— Work order —
Using the records below, locate all lines containing "shader" and return them.

— Source records —
=-=-=

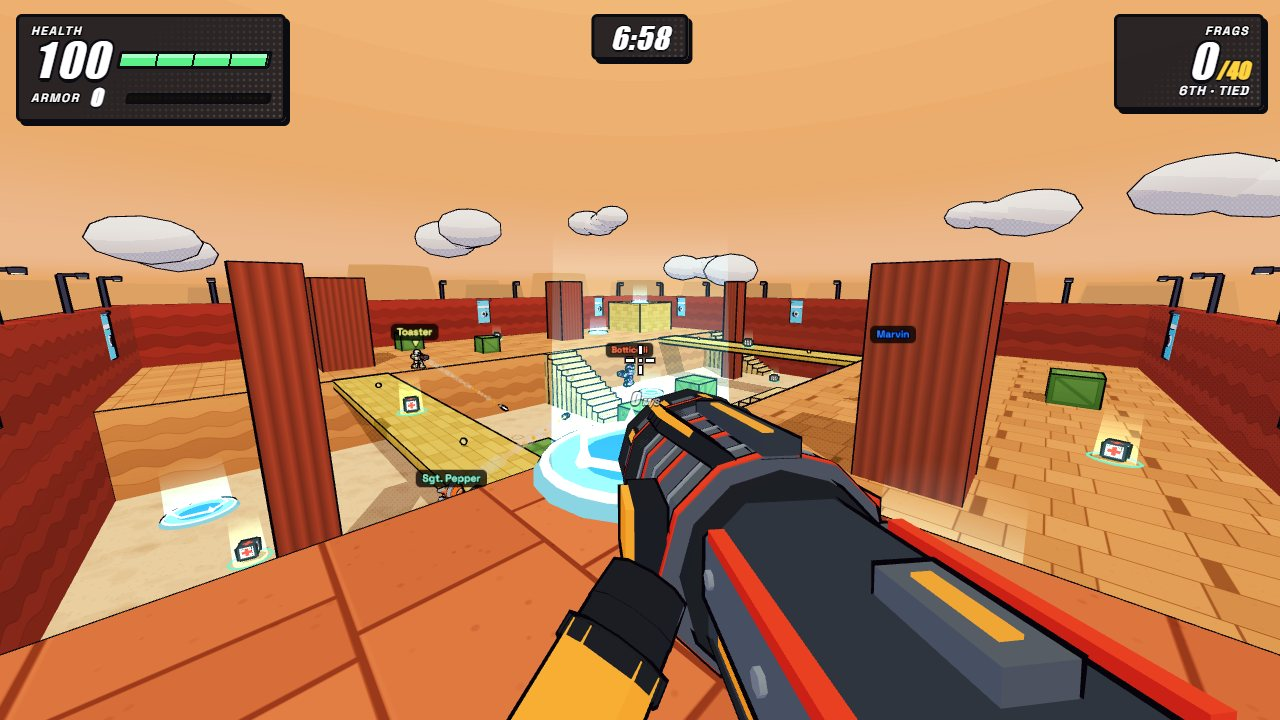
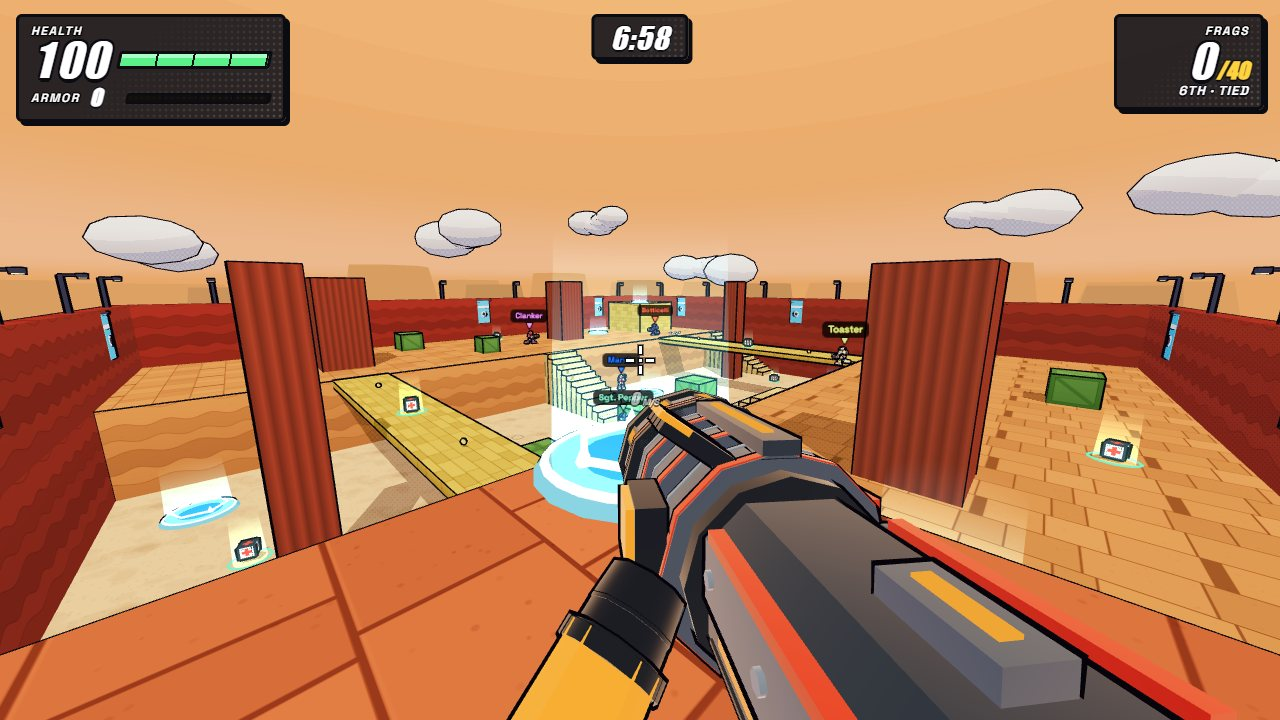
play: Rockets first-person launcher gets a warm metallic rim light

diff --git a/play/frontend/src/games/rockets/client.ts b/play/frontend/src/games/rockets/client.ts
@@ -1002,6 +1002,23 @@ export class RocketsClient implements GameClient {
         mat.onBeforeCompile = src.onBeforeCompile;
         mat.onBeforeRender = src.onBeforeRender;
         mat.customProgramCacheKey = src.customProgramCacheKey;
+        if ((src as THREE.MeshToonMaterial).isMeshToonMaterial) {
+          // Worn metal: a warm rim light round the gun's silhouette edges, picking up the dusk sun.
+          const base = src.onBeforeCompile.bind(src);
+          const key = src.customProgramCacheKey.bind(src);
+          mat.onBeforeCompile = (shader, renderer) => {
+            base(shader, renderer);
+            shader.fragmentShader = shader.fragmentShader.replace(
+              '#include <opaque_fragment>',
+              `{
+                float rim = pow(1.0 - max(dot(normalize(normal), normalize(vViewPosition)), 0.0), 3.0);
+                outgoingLight += vec3(1.0, 0.58, 0.32) * rim * 0.5;
+              }
+              #include <opaque_fragment>`,
+            );
+          };
+          mat.customProgramCacheKey = () => `${key()}|vmRim`;
+        }
         mat.transparent = true;
         own.set(src, mat);
         // Outline copies follow the quality setting's ink switch on the shared originals.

=-=-=

— Answer space —
+          mat.onBeforeCompile = (shader, renderer) => {
+            base(shader, renderer);
+            shader.fragmentShader = shader.fragmentShader.replace(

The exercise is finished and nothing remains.